At some point, all companies realize that they need to grow faster to meet their shareholders' expectations and that their core businesses just aren't going to reach those goals. So, senior management begins to think of new ways to create growth outside the core organization. They may decide to set up an "incubator."
What often happens next? In reality, most incubators fail to live up to expectations. Indeed, a survey of 300 firms by Arthur D. Little found that only 47% of companies believe their new ventures satisfy strategic objectives. Worse, only 24% meet financial objectives. When done right, however, new growth businesses can in fact generate massive growth.
IBM's Emerging Business Organization, for example, has produced businesses based on innovative technologies such as Linux, generating over $2 billion in annual revenues. Hewlett-Packard has grown its printing business to be the dominant source of its profits.
In Pictures: Seven Ways to Rev Up Your Company's Growth
How can companies avoid the most common pitfalls and make incubators work? Our experience leads us to recommend a planned, deliberate approach, which may surprise readers familiar with disruptive innovation. However, by starting out defining an incubator's purpose, setting clear rules and laying key building blocks, companies are more likely to succeed with incubators.

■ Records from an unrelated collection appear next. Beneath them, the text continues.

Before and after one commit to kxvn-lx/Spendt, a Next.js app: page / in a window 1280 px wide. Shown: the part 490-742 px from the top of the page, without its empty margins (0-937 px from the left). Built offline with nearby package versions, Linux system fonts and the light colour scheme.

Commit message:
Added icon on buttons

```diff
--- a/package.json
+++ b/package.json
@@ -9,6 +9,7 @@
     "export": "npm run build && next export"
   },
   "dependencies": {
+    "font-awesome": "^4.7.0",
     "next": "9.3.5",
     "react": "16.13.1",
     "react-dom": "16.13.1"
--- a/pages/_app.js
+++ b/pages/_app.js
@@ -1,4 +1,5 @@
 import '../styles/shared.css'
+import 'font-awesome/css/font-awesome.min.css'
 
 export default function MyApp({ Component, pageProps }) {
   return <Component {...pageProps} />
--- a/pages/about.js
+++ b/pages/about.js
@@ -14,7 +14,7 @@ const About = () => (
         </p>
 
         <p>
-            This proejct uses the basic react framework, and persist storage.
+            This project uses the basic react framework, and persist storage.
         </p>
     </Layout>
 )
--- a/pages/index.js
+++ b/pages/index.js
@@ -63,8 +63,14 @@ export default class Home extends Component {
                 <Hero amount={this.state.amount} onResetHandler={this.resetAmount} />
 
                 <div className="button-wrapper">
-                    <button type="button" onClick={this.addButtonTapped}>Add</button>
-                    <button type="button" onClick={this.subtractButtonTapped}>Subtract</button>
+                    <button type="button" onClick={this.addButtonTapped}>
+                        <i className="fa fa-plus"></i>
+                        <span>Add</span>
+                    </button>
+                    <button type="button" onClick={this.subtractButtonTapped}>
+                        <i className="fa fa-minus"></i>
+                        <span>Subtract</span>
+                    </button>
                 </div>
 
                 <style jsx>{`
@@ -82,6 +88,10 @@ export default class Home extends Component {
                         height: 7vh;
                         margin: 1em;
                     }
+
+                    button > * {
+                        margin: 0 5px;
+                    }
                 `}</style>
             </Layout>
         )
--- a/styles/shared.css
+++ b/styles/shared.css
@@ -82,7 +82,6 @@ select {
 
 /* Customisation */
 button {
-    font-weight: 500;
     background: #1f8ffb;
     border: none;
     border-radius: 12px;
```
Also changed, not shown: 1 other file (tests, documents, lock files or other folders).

The first thing to remember is that failing to define a purpose will result in the incubator team facing many internal--and competing--pressures regarding where to focus efforts and limited resources. For this reason, the incubator needs to have a clear mission and the independence to pursue its goals without undue interference from the core business of the company.

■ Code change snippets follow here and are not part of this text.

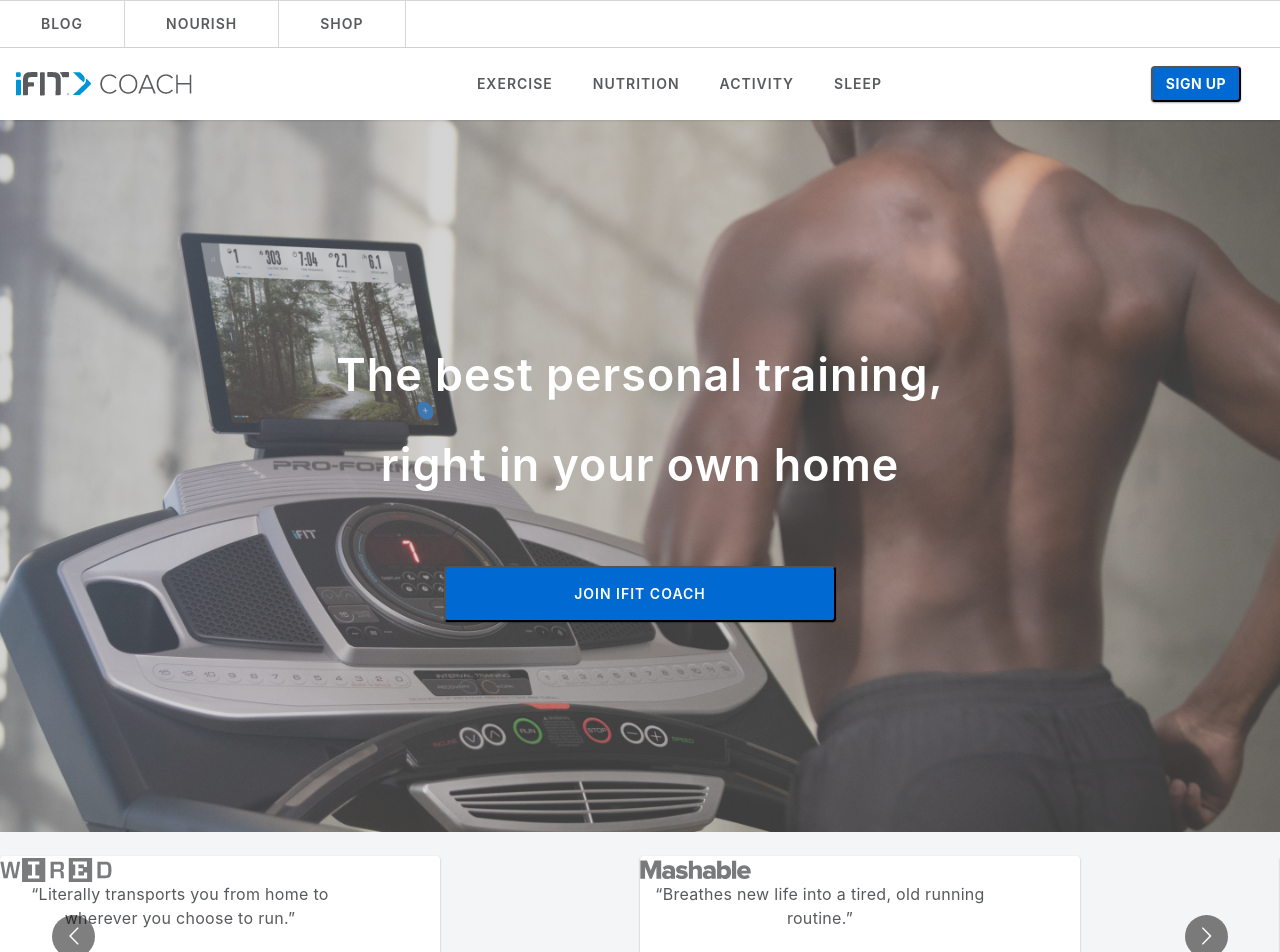
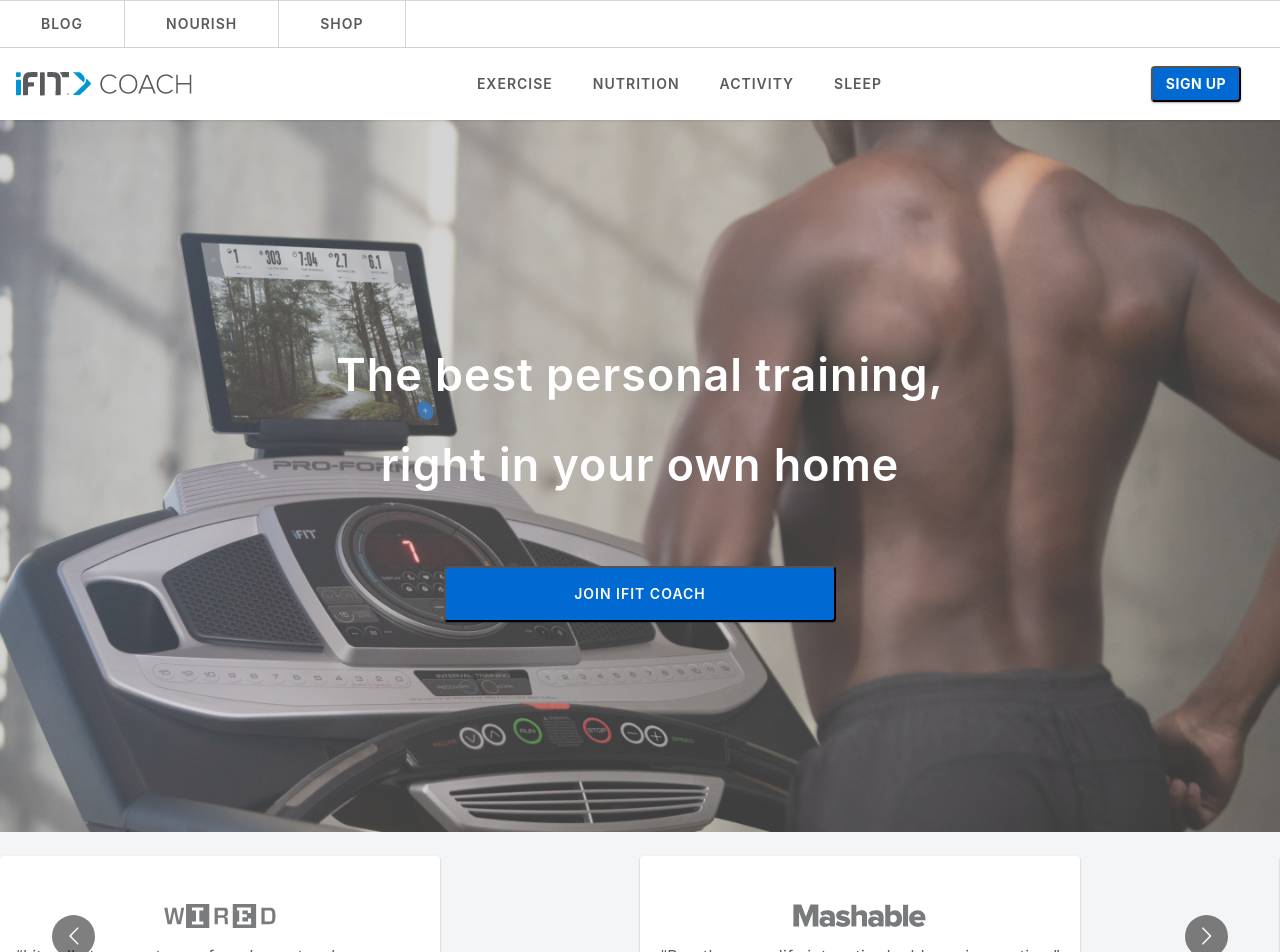
Before and after one commit to A-Glazer/fed-ifit, a React (Create React App) app: page / in a window 1280 px wide. Shown: the top 952 px of the page. Built offline with nearby package versions, Linux system fonts and the light colour scheme.

Commit message:
fixed slider bar

```diff
--- a/src/styles.css
+++ b/src/styles.css
@@ -161,28 +161,22 @@ li a {
 }
 
 .slideBox p {
-    width: 360px;
-    height: 45px;
     opacity: 0.8;
     color: #2e3134;
-    /* font-family: "Proxima Nova Rg"; */
     font-size: 16px;
     font-weight: 400;
     letter-spacing: 0.3px;
     line-height: 24px;
     text-align: center;
-    /* padding-top: 16px;
-    padding-left: 40px; */
 }
 
 .slideBox img {
-    width: 112px;
-    height: 24px;
     opacity: 0.8;
-    /* padding: 24px 83px; */
-    /* padding-top: 48px;
-    padding-left: 166px; */
-
+    display: block;
+    margin-left: auto;
+    margin-right: auto;
+    padding-top: 48px;
+    padding-bottom: 16px;
 }
 
   /* Pop */
```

Begin by establishing "goals and bounds" that clearly differentiate the types of opportunities the incubator should prioritize from those it should eschew. Surprisingly, putting such constraints on the incubator's innovation efforts can actually lead to superior results, because the team will have clear guideposts on what is within and what is outside of the scope of the company's goals.
Also, the incubator's mandate, and its rules, must be different from the mandate and rules of the company's main business, so that the incubator's disruptive ventures can start small and go on to success. Unless a very senior executive is a strong advocate, or unless the incubator is created from the beginning with a mandate to be different from the primary business, the incubator may stumble on standard organization rules--that new projects require a full P&L or an explicit internal rate of return, for instance. If these rules apply to the incubator, the company needs to say so upfront. If not, the incubator needs to be free to follow a more fluid approach to exploring disruptive projects.
Defining the incubator's purpose and creating a mandate will focus the development of the proper "portfolio" of innovation projects that the incubator pursues. Without active management, an incubator's portfolio ends up consisting of highly incremental initiatives, with one or two big bets to show that grander purposes are in scope.
Disruptive innovations are uncertain, unpopular and difficult. In a portfolio heavily weighted toward incremental improvements, disruptive projects invariably lose out, even though they tend to create by far the most shareholder value.
The most critical staffing decision is the selection of the incubator's leader. While it is tempting to choose a senior leader, this can, in fact, prove counterproductive. Senior leaders, or even younger rising stars, often cannot dedicate themselves wholly to the incubator. The unit then becomes an "other" bucket for the leader, who does not have the time to focus on the incubator's core mission.
Rather than seeking out people with résumés well suited to the company's main managerial positions, leaders should look for those who have encountered challenges similar to those they will find in the incubator. These experiences include the ability to manage unstructured situations, to test and learn rapidly, and to build external partnerships.
Senior executives also need to take responsibility for staffing a small full-time team to start the incubator. These people should volunteer for the job, as the right outlook is essential, and the types of employees whom the company's main business can easily spare are usually not the sort needed in a fast-moving, relatively unstructured environment. If management views a rotation in the incubator as excellent grooming for broader responsibilities (as it frequently is), then staff will be more willing to sign up. There should be a clear plan for how additional people will be brought on board as initiatives grow.
The seemingly mundane details of how concepts are created, shaped and evaluated frequently hold the keys to the success--or failure--of incubator efforts. Companies recognize the need for some sort of stage-gate process, yet simply copying the process from the core business creates vast problems.
Because the core business works in a world with greater certainties and bigger bets, its evaluation system tends to require buttoned-down business cases at an early stage. Managers must define a wide range of business plan elements for the project to proceed to the next stage, and there is little capability for piloting initiatives and looping back as new learnings emerge. Incubators--if they are reaching for disruptive innovation--work in a world with far less clarity. But they bring discipline to the idea-creating process; finding opportunities is not left to serendipity or management's passing notion.
In Pictures: Seven Ways to Rev Up Your Company's Growth
Adapted from a recent edition of Strategy & Innovation. For more information visit www.forbes.com/strategy&innovation.